◆ **Task to carry out**
Write out every line below that includes the word "opacity".

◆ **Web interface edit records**
----------

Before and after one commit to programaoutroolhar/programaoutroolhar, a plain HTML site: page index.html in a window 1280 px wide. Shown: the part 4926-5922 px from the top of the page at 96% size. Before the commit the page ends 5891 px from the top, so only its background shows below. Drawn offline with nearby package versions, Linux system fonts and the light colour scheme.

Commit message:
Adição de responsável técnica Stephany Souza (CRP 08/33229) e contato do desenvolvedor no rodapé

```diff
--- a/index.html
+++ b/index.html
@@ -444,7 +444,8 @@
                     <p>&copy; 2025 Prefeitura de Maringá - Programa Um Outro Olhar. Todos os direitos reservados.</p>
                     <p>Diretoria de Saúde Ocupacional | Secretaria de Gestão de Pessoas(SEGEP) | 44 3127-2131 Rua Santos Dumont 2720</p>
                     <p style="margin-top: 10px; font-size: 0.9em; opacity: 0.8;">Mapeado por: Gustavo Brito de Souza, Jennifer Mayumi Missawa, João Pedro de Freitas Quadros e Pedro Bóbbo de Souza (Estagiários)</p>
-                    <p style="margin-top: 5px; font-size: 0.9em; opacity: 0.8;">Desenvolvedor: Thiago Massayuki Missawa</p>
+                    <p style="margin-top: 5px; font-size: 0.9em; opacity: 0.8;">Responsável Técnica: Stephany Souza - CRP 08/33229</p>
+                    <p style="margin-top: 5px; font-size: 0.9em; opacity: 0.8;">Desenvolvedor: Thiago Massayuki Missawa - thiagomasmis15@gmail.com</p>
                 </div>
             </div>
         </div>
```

----------

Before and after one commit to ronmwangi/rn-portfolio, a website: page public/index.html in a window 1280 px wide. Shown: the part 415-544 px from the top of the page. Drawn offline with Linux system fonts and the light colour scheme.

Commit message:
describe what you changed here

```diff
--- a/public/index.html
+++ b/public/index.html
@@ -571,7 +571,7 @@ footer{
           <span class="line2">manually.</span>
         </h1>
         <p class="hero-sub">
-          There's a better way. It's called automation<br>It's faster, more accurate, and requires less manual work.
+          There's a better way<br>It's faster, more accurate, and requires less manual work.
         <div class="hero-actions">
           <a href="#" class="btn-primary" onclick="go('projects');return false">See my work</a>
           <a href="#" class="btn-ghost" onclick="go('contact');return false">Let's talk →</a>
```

----------

◆ **Task response**
                     <p style="margin-top: 10px; font-size: 0.9em; opacity: 0.8;">Mapeado por: Gustavo Brito de Souza, Jennifer Mayumi Missawa, João Pedro de Freitas Quadros e Pedro Bóbbo de Souza (Estagiários)</p>
-                    <p style="margin-top: 5px; font-size: 0.9em; opacity: 0.8;">Desenvolvedor: Thiago Massayuki Missawa</p>
+                    <p style="margin-top: 5px; font-size: 0.9em; opacity: 0.8;">Responsável Técnica: Stephany Souza - CRP 08/33229</p>
+                    <p style="margin-top: 5px; font-size: 0.9em; opacity: 0.8;">Desenvolvedor: Thiago Massayuki Missawa - thiagomasmis15@gmail.com</p>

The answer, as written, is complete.